The irony is that many groups have found a way to modify Deming’s formula such that it looks like this: “Plan, Plan, Plan, Do, Hope.”

In order to make the most progress toward the goal of perfection, we actually need to jettison the ideal of reaching perfection and take up the cause of progress. That is how we can optimize our performance over time.

In retrospect, I think that Lou Holtz’s three rules would be more operational if they were stated,

1) Do good work,

2) Do the best you can with the resources available, and

3) Treat all people the right way.

These rules are pragmatic and allow us to be flexible as we seek to make each day better than the one before.


The Strangest Secret

December 7, 2013

RumorIf you are pursuing a worthy goal, you are probably feeling pretty good about yourself, even if you are sometimes exhausted or discouraged along the way.

As Lou Holtz once said “When we feel the best about ourselves is when we went the extra mile, when we lay our head on the pillow late at night worn out and exhausted, but we know we paid the supreme price.” That statement is what effort toward a goal feels like much of the time.

When you reach your goal, after you celebrate, it is important to set a new one fairly soon, so you do not drift.

This rule for living comes from numerous philosophers, including Earl Nightingale, a member of the International Speakers Hall of Fame and the Radio Hall of Fame. Earl produced several books on personal leadership and wrote over 7,000 radio and television commentaries on how we can lead better lives.

His famous program “Lead The Field” is my all time favorite program for inspiration. It is available through The Nightingale Conant Company.

Here is the secret to a long and prosperous life (in every sense). When we are being “successful” is when we are pursuing a worthy goal. Earl discovered this law several decades ago.

His famous “strangest secret” is only six words long….”We become what we think about.” As we put forth extreme effort in pursuit of our goals, that is what gives meaning to life.

When we reach the goal, it is like a signpost along the road that we have arrived at that point in our life. It is right and smart to take a deep breath and celebrate with our loved ones who have supported us in the challenging times.

Take some time to rest and to feel the great peace that comes from achieving your goal. Share the credit, because you did not do it alone.

Now comes the crucial part. Do not let too many days go by before you set your next goal in life. It may be completely different from the one just achieved.

For example, someone who has studied for years to get an advanced degree may set a goal to climb a mountain, or to become an excellent speaker, or an artist.

The point is to not rest on the past achievement of a worthy goal too long.
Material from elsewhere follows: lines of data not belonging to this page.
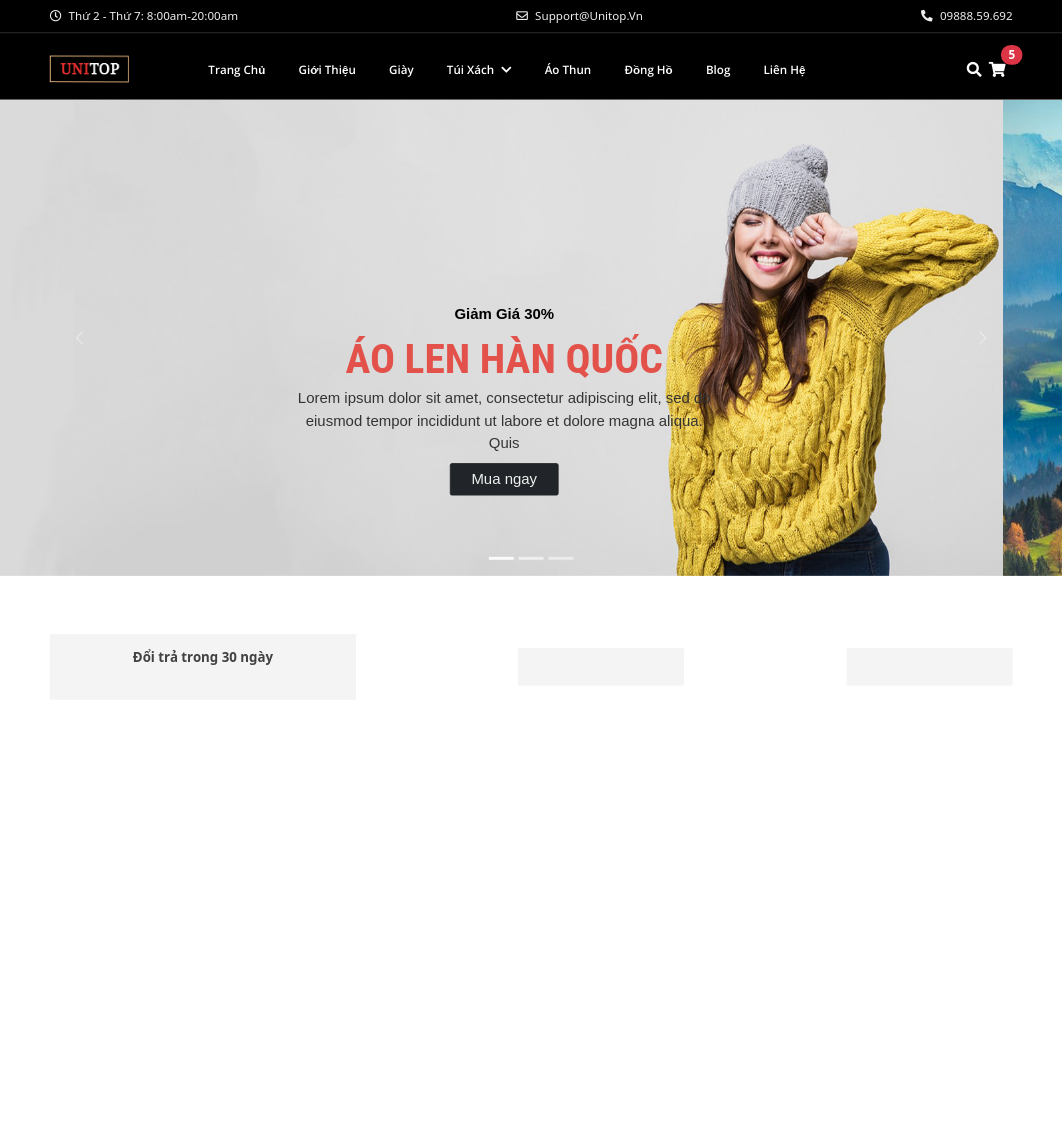
Repository: vinhtk0209/clothes-shop
Page: index.html
The author's editor kept a copy of each file at every save. The page is drawn from the files as they stood at one save, then again after the next save.
The browser window is 1280 px wide. The pictures show the whole page, at 83% of full size.

Above is the page before, as saved 2021-10-04 17:17:42.

### index.html
<!DOCTYPE html>
<html lang="en">
  <head>
    <meta charset="UTF-8" />
    <meta http-equiv="X-UA-Compatible" content="IE=edge" />
    <meta name="viewport" content="width=device-width, initial-scale=1.0" />
    <title>UNI-SHOP</title>
    <link rel="stylesheet" href="assets/css/reset.css" />
    <link rel="stylesheet" href="assets/fontawesome/css/all.css" />
    <link rel="stylesheet" href=" assets/boostrap/css/bootstrap.min.css" />
    <link rel="preconnect" href="https://fonts.googleapis.com" />
    <link rel="preconnect" href="https://fonts.gstatic.com" crossorigin />
    <link
      href="https://fonts.googleapis.com/css2?family=Open+Sans:wght@400;600;700&display=swap"
      rel="stylesheet"
    />
    <script src="assets/js/jquery.min.js"></script>
    <link rel="stylesheet" href="assets/css/main.css" />
  </head>
  <body>
    <div id="wrapper">
      <div id="header">

          <div class="header-info">
            <div class="container-1160">
            <ul
              class="
                list-info list-unstyled
                d-flex
                justify-content-between
                align-items-center
              "
            >
              <li>
                <p class="header-descr time-contact">
                  <span class="icon-time">
                    <!-- icon time -->
                    <i class="far fa-clock"></i>
                  </span>
                  <span class="descr-time ps-2 descr"
                    >thứ 2 - thứ 7: 8:00am-20:00am</span
                  >
                </p>
              </li>
              <li>
                <p class="header-descr email-contact">
                  <span class="icon-email">
                    <!-- icon email -->
                    <i class="far fa-envelope"></i>
                  </span>
                  <span class="descr-email ps-2 descr"> support@unitop.vn </span>
                </p>
              </li>
              <li>
                <p class="header-descr phone-number">
                  <span class="icon-phone">
                    <!-- icon phone -->
                    <i class="fas fa-phone-alt"></i>
                  </span>
                  <span class="descr-phone ps-2 descr"> 09888.59.692 </span>
                </p>
              </li>
            </ul>
          </div>
          </div>
          <!-- END HEADER-INFO -->
          <div
            class="header-menu d-flex align-items-center container-1160"

          >

            <div class="header-menu-logo mr-95">
              <a href="" class="logo-link">
                <img src="assets/images/logo.png" alt="logo" />
              </a>
            </div>
            <div class="header-menu-list ">
              <ul
                class="
                  list-menu
                  d-flex

                  align-items-center list-unstyled
                "
              >
                <li>
                  <a href="" class="list-name text-decoration-none">Trang chủ</a>
                </li>
                <li>
                  <a href="" class="list-name text-decoration-none">Giới thiệu</a>
                </li>
                <li>
                  <a href="" class="list-name text-decoration-none">Giày</a>
                </li>
                <li class="position-relative list-product">
                  <a href="" class="list-name text-decoration-none "
                    >Túi xách
                    <span class="icon-arrow-down ps-2">
                      <!-- icon arrow down -->
                      <i class="fas fa-chevron-down"></i>
                    </span></a
                  >

                  <ul class="sub-menu list-unstyled position-absolute  bg-submenu ">

                    <li>
                      <a href="" class="text-decoration-none color-submenu ">
                        túi xách tay nữ
                      </a>
                    </li>
                    <li>
                      <a href="" class="text-decoration-none  color-submenu">
                        túi đeo chéo nữ
                      </a>
                    </li>
                    <li>
                      <a href="" class="text-decoration-none color-submenu">
                        túi bản to
                      </a>
                    </li>
                    <li>
                      <a href="" class="text-decoration-none color-submenu">
                        túi đeo vai
                      </a>
                    </li>
                  </ul>
                </li>
                <li>
                  <a href="" class="list-name text-decoration-none">áo thun</a>
                </li>
                <li>
                  <a href="" class="list-name text-decoration-none">đồng hồ</a>
                </li>
                <li>
                  <a href="" class="list-name text-decoration-none">blog</a>
                </li>
                <li>
                  <a href="" class="list-name text-decoration-none">liên hệ</a>
                </li>
              </ul>
            </div>
            <!-- END MENU-LIST -->
            <div
              class="
                header-menu-function
                d-flex
                justify-content-between
                align-items-center
                ms-auto
              "
            >
              <div class="icon-search text-white ">
                <span class="search fs-18">
                  <!-- icon search -->
                  <span><i class="fas fa-search"></i></span>
                </span>
              </div>
              <div class="icon-cart">
                <a
                  href=""
                  class="btn text-white position-relative"
                >
                  <span class="fs-18">
                    <!-- icon cart  -->
                    <i class="fas fa-shopping-cart"></i>
                  </span>
                  <span
                    class="
                      position-absolute
                      top-0
                      start-100
                      translate-middle
                      badge
                      rounded-pill
                      bg-danger
                      fs-14
                    "
                  >
                    5
                  </span>
                </a>
              </div>
            </div>
          </div>
          <!-- END HEADER MENU -->
        </div>
      </div>
      <div id="slide" class="slide">
        <div id="carouselExampleIndicators" class="carousel slide" data-bs-ride="carousel">
          <div class="carousel-indicators">
            <button type="button" data-bs-target="#carouselExampleIndicators" data-bs-slide-to="0" class="active bg-btn-slide" aria-current="true" aria-label="Slide 1"></button>
            <button type="button" data-bs-target="#carouselExampleIndicators" data-bs-slide-to="1" aria-label="Slide 2 "
            class="bg-btn-slide"></button>
            <button type="button" data-bs-target="#carouselExampleIndicators" data-bs-slide-to="2" aria-label="Slide 3"
            class="bg-btn-slide"></button>
          </div>
          <div class="carousel-inner">
            <div class="carousel-item active">
              <img src="assets/images/slide-1.png" class="d-block w-100" alt="...">
            </div>
            <div class="carousel-item">
              <img src="assets/images/slide-2.jpg" class="d-block w-100" alt="...">
            </div>
            <div class="carousel-item">
              <img src="assets/images/slide-3.png" class="d-block w-100" alt="...">
            </div>
          </div>
          <button class="carousel-control-prev" type="button" data-bs-target="#carouselExampleIndicators" data-bs-slide="prev">
            <span class="carousel-control-prev-icon" aria-hidden="true"></span>
            <span class="visually-hidden">Previous</span>
          </button>
          <button class="carousel-control-next" type="button" data-bs-target="#carouselExampleIndicators" data-bs-slide="next">
            <span class="carousel-control-next-icon" aria-hidden="true"></span>
            <span class="visually-hidden">Next</span>
          </button>
        </div>
        <!-- CARD INFO -->
          <div class="card-img-overlay card-descr text-center">
            <p class="discount fs-18 fw-bold color-p-card-discount">Giảm Giá 30%</p>
            <h4 class="product-name fw-bold">
              ÁO LEN HÀN QUỐC
            </h4>
            <p class="descr fs-18 color-p-card-descr fw-regular   ">
              Lorem ipsum dolor sit amet, consectetur adipiscing elit, sed do eiusmod tempor incididunt ut labore et dolore magna aliqua. Quis
            </p>
            <button type="button" class="btn btn-dark btn-buynow fs-18 text-button fw-regular pd-btn">Mua ngay</button>
          </div>
      </div>
      <!-- END SLIDE -->
      <div id="special-offer " class="special-offer">
        <div class="container-1160 d-flex justify-content-between align-items-center">
          <div class="return-time box-offer">
            <span class="icon-return-time d-block">
              <!-- icon return  -->
            </span>
            <p class="special__offer--descr ">
              Đổi trả trong 30 ngày
            </p>
          </div>
          <!-- END RETURN TIME -->
          <div class="special__offer--support-phone box-offer">

          </div>
          <!-- END SUPPORT PHONE -->
          <div class="special__offer--freeship box-offer">

          </div>
          <!-- END FREESHIP -->
        </div>
      </div>
      <!-- END SPECIAL OFFER -->
      <!-- END HEADER -->
      <div id="content">

      </div>
      <!-- END CONTENT -->
      <div id="footer"></div>
      <!-- END FOOTER -->
    </div>
    <!-- END WRAPPER -->
    <script src="assets/js/bootstrap.bundle.min.js"></script>
    <script src="assets/js/popper.min.js"></script>
  </body>
</html>

### assets/css/reset.css
/*
 * Bootstrap Reboot v4.3.1 (https://getbootstrap.com/)
 * Copyright 2011-2019 The Bootstrap Authors
 * Copyright 2011-2019 Twitter, Inc.
 * Licensed under MIT (https://github.com/twbs/bootstrap/blob/master/LICENSE)
 * Forked from Normalize.css, licensed MIT (https://github.com/necolas/normalize.css/blob/master/LICENSE.md)
 */

*,
*::before,
*::after {
    box-sizing: border-box;
}

html {
    font-family: sans-serif;
    line-height: 1.15;
    -webkit-text-size-adjust: 100%;
    -webkit-tap-highlight-color: rgba(0, 0, 0, 0);
}

article,
aside,
figcaption,
figure,
footer,
header,
hgroup,
main,
nav,
section {
    display: block;
}

body {
    margin: 0;
    font-family: -apple-system, BlinkMacSystemFont, "Segoe UI", Roboto, "Helvetica Neue", Arial, "Noto Sans", sans-serif, "Apple Color Emoji", "Segoe UI Emoji", "Segoe UI Symbol", "Noto Color Emoji";
    font-size: 1rem;
    font-weight: 400;
    line-height: 1.5;
    color: #212529;
    text-align: left;
    background-color: #fff;
}

[tabindex="-1"]:focus {
    outline: 0 !important;
}

hr {
    box-sizing: content-box;
    height: 0;
    overflow: visible;
}

h1,
h2,
h3,
h4,
h5,
h6 {
    margin-top: 0;
    margin-bottom: 0.5rem;
}

p {
    margin-top: 0;
    margin-bottom: 1rem;
}

abbr[title],
abbr[data-original-title] {
    text-decoration: underline;
    -webkit-text-decoration: underline dotted;
    text-decoration: underline dotted;
    cursor: help;
    border-bottom: 0;
    -webkit-text-decoration-skip-ink: none;
    text-decoration-skip-ink: none;
}

address {
    margin-bottom: 1rem;
    font-style: normal;
    line-height: inherit;
}

ol,
ul,
dl {
    margin-top: 0;
    margin-bottom: 1rem;
}

ol ol,
ul ul,
ol ul,
ul ol {
    margin-bottom: 0;
}

dt {
    font-weight: 700;
}

dd {
    margin-bottom: .5rem;
    margin-left: 0;
}

blockquote {
    margin: 0 0 1rem;
}

b,
strong {
    font-weight: bolder;
}

small {
    font-size: 80%;
}

sub,
sup {
    position: relative;
    font-size: 75%;
    line-height: 0;
    vertical-align: baseline;
}

sub {
    bottom: -.25em;
}

sup {
    top: -.5em;
}

a {
    color: #007bff;
    text-decoration: none;
    background-color: transparent;
}

a:hover {
    color: #0056b3;
    text-decoration: underline;
}

a:not([href]):not([tabindex]) {
    color: inherit;
    text-decoration: none;
}

a:not([href]):not([tabindex]):hover,
a:not([href]):not([tabindex]):focus {
    color: inherit;
    text-decoration: none;
}

a:not([href]):not([tabindex]):focus {
    outline: 0;
}

pre,
code,
kbd,
samp {
    font-family: SFMono-Regular, Menlo, Monaco, Consolas, "Liberation Mono", "Courier New", monospace;
    font-size: 1em;
}

pre {
    margin-top: 0;
    margin-bottom: 1rem;
    overflow: auto;
}

figure {
    margin: 0 0 1rem;
}

img {
    vertical-align: middle;
    border-style: none;
}

svg {
    overflow: hidden;
    vertical-align: middle;
}

table {
    border-collapse: collapse;
}

caption {
    padding-top: 0.75rem;
    padding-bottom: 0.75rem;
    color: #6c757d;
    text-align: left;
    caption-side: bottom;
}

th {
    text-align: inherit;
}

label {
    display: inline-block;
    margin-bottom: 0.5rem;
}

button {
    border-radius: 0;
}

button:focus {
    outline: 1px dotted;
    outline: 5px auto -webkit-focus-ring-color;
}

input,
button,
select,
optgroup,
textarea {
    margin: 0;
    font-family: inherit;
    font-size: inherit;
    line-height: inherit;
}

button,
input {
    overflow: visible;
}

button,
select {
    text-transform: none;
}

select {
    word-wrap: normal;
}

button,
[type="button"],
[type="reset"],
[type="submit"] {
    -webkit-appearance: button;
}

button:not(:disabled),
[type="button"]:not(:disabled),
[type="reset"]:not(:disabled),
[type="submit"]:not(:disabled) {
    cursor: pointer;
}

button::-moz-focus-inner,
[type="button"]::-moz-focus-inner,
[type="reset"]::-moz-focus-inner,
[type="submit"]::-moz-focus-inner {
    padding: 0;
    border-style: none;
}

input[type="radio"],
input[type="checkbox"] {
    box-sizing: border-box;
    padding: 0;
}

input[type="date"],
input[type="time"],
input[type="datetime-local"],
input[type="month"] {
    -webkit-appearance: listbox;
}

textarea {
    overflow: auto;
    resize: vertical;
}

fieldset {
    min-width: 0;
    padding: 0;
    margin: 0;
    border: 0;
}

legend {
    display: block;
    width: 100%;
    max-width: 100%;
    padding: 0;
    margin-bottom: .5rem;
    font-size: 1.5rem;
    line-height: inherit;
    color: inherit;
    white-space: normal;
}

progress {
    vertical-align: baseline;
}

[type="number"]::-webkit-inner-spin-button,
[type="number"]::-webkit-outer-spin-button {
    height: auto;
}

[type="search"] {
    outline-offset: -2px;
    -webkit-appearance: none;
}

[type="search"]::-webkit-search-decoration {
    -webkit-appearance: none;
}

::-webkit-file-upload-button {
    font: inherit;
    -webkit-appearance: button;
}

output {
    display: inline-block;
}

summary {
    display: list-item;
    cursor: pointer;
}

template {
    display: none;
}

[hidden] {
    display: none !important;
}


/*# sourceMappingURL=bootstrap-reboot.css.map */

### assets/css/main.css
* {
    margin: 0;
    padding: 0;
    box-sizing: inherit;
}
html{
    font-family: 'Open Sans', sans-serif;
    font-size: 62.5%;
    line-height: 1.5;
    box-sizing: border-box;
}
.container-1160 {
    width: 1160px;
    margin:0px auto;
}
ul{
    margin: 0;
    padding: 0;
}
.mr-95{
    margin-right:95px;
}
.outline-none{
    outline: none!important;
}
.fs-14{
    font-size: 14px;
}
.fs-18{
    font-size: 18px;
}
.bg-submenu{
    background-color: #f9f9f9;
}
.color-submenu{
    color: #5c5b5b ;
}
.color-p-card-discount{
    color:#000000;
}
.color-p-card-descr{
    color:#343434;
}
.text-button{
    color:#efefef;
}
.fw-regular{
    font-weight: 400;
}
.pd-btn{
    padding:5px 25px;
}
.bg-btn-slide:hover{
    background-color: #e2524a!important ;
}
.fw-semibold{
    font-weight: 600;
}
/* =========================== HEADER ===========================*/
#header {
    min-height: 120px;
    background-color: #000000;
    padding: 8px 0px 0px 0px;
    text-transform: capitalize;
}
.header-info{

    color:#eeeeee;
    font-weight: 400 ;
    font-size: 1.4rem;
    border-bottom:1px solid #363636;
    margin-bottom: 25px;
}

.header-menu-list ul.list-menu > li + li{
    padding-left:40px;

}
.header-menu-list ul li a.list-name{
    font-size: 1.4rem;
    color:#ffffff;
    font-weight:600 ;
    font-family: 'Open Sans', sans-serif;
    transition: all 0.5s ease-in-out;
}
.header-menu-list ul li a.list-name:hover{
    color:#e2524a ;
}
ul.list-menu li:hover>ul.sub-menu{
    opacity: 1;
    visibility: visible;
    z-index: 9999;
}
ul.sub-menu {
   /* padding:0px; */
   min-width: 200px;
   min-height: 133px;
   padding:18px 0 20px 0;
   box-sizing: border-box;
   top:50px;
   opacity: 0;
   visibility: hidden;
   transition: all 0.5s ease-in-out;

}

ul.sub-menu li{
    padding-left:25px;
    /* chinh lai padding  */
}
ul.sub-menu li a{
    font-family: 'Roboto Condensed', sans-serif;
    display: block;
    font-weight: 400;
    font-size: 1.4rem;
    margin-bottom: 10px;
    transition: all 0.5s ease-in-out;
}

ul.sub-menu li a:hover{
    color:#e2524a ;
}

/* ======================= END HEADER =======================*/

/* ======================= SLIDER =======================*/
.slide{
    /* height:700px; */
    position: relative;
    margin-bottom: 70px;
}
.card-descr{
    position: absolute;
    top:235px;
    left:340px;
    max-width:535px;
    min-height:285px;
    font-family: "Myriad Pro", sans-serif;
}

.card-descr h4.product-name{
    font-size: 5rem;
    font-family: 'Roboto Condensed', sans-serif;
    color:#e2524a;
}
/* ======================= END SLIDER =======================*/

/* ======================= SPECIAL OFFER =======================*/
.special-offer{
    height:600px;
}
.box-offer{
    background-color: #f4f4f4;
    padding:  15px  100px  30px 100px ;
    font-size: 1.6rem;
    color:#434141;
    font-weight: 600;
}
.box-offer:hover{
    color:#e2524a;

}

Loaded but not shown: assets/fontawesome/css/all.css (library); assets/boostrap/css/bootstrap.min.css (library); assets/js/jquery.min.js (library); assets/js/bootstrap.bundle.min.js (library); assets/js/popper.min.js (library)

After the next save:
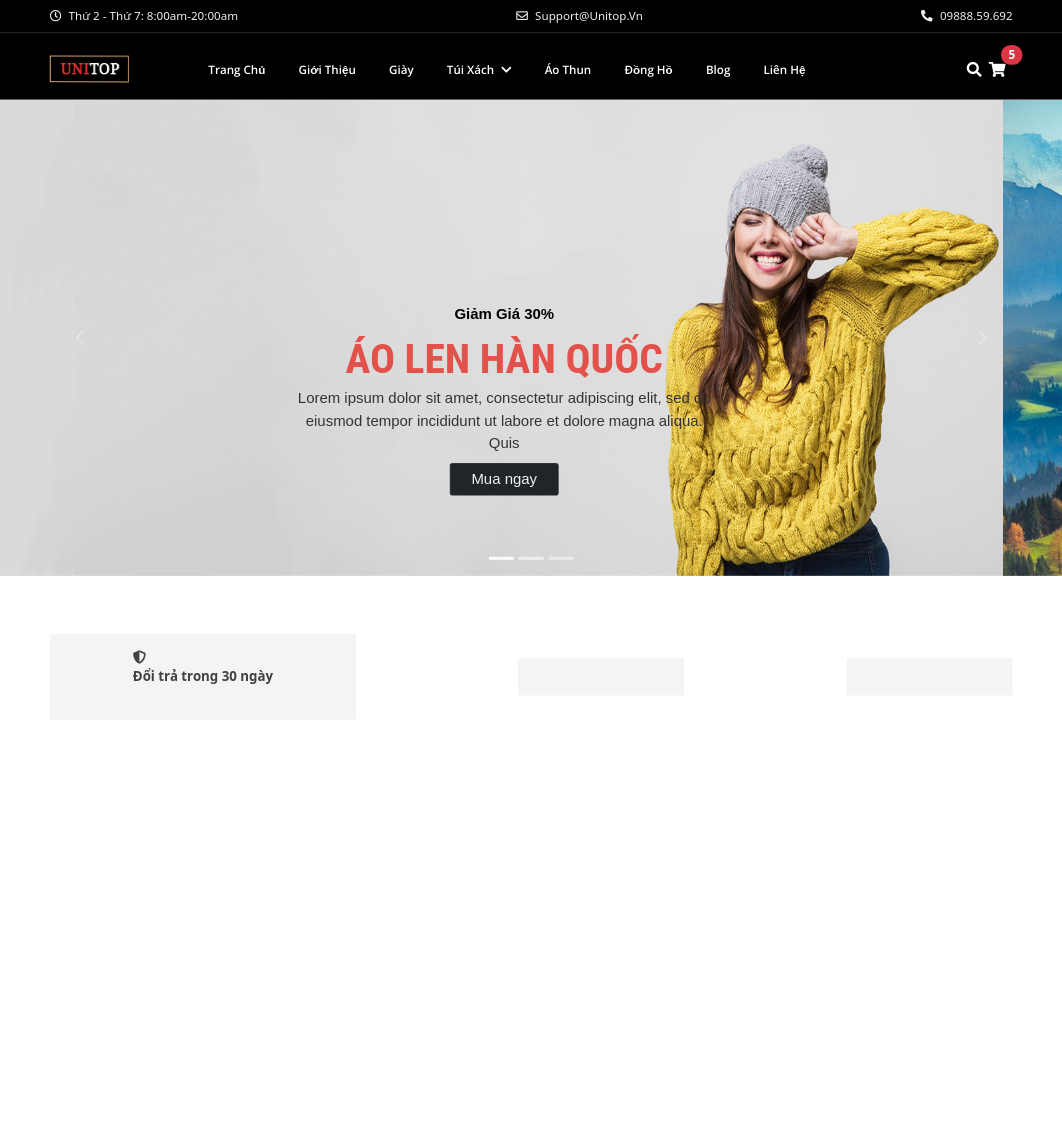
Saved 64 s later.
--- a/index.html
+++ b/index.html
@@ -232,6 +232,7 @@
           <div class="return-time box-offer">
             <span class="icon-return-time d-block">
               <!-- icon return  -->
+              <i class="fas fa-shield-alt"></i>
             </span>
             <p class="special__offer--descr ">
               Đổi trả trong 30 ngày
It is the next goal that must be envisioned, because that is how we get the most value from life. Without a worthy goal we quickly lose the real zest of life.

Think of it this way…”The road is better than the inn,” or “Life is a journey, not a destination.”

Thornton T. Munger wrote,” There is no road to success but through a clear, strong purpose. Nothing can take its place. A purpose underlies character, culture, position, attainment of every sort.”

Once you have set your goal, it is time to lay out your strategy for achieving it. This strategy is so valuable because it will help you regulate your effort to focus energy on the necessary tasks to attain it and not become distracted with other activities that cause overload.

You know when you are stretched too thin if performance starts to lag. It is really a fascinating area of life. We can always add another activity, but at some point we would be better off taking something off the plate.

If we create a solid strategy for our life, then we will know what things to add and what things to prune. It is a really important concept in living well, and it is one that many people just arrive at by default. The most accomplished people do not leave it to chance, rather they own their destiny.

What you achieve in life is a function of how you run your life. Make sure you have a worthy goal at all times. Celebrate the achieving of one goal by setting a new one.

Combine the goal with a focusing strategy, and you will be amazed at the level of achievement and satisfaction you can pack into your precious years on this planet.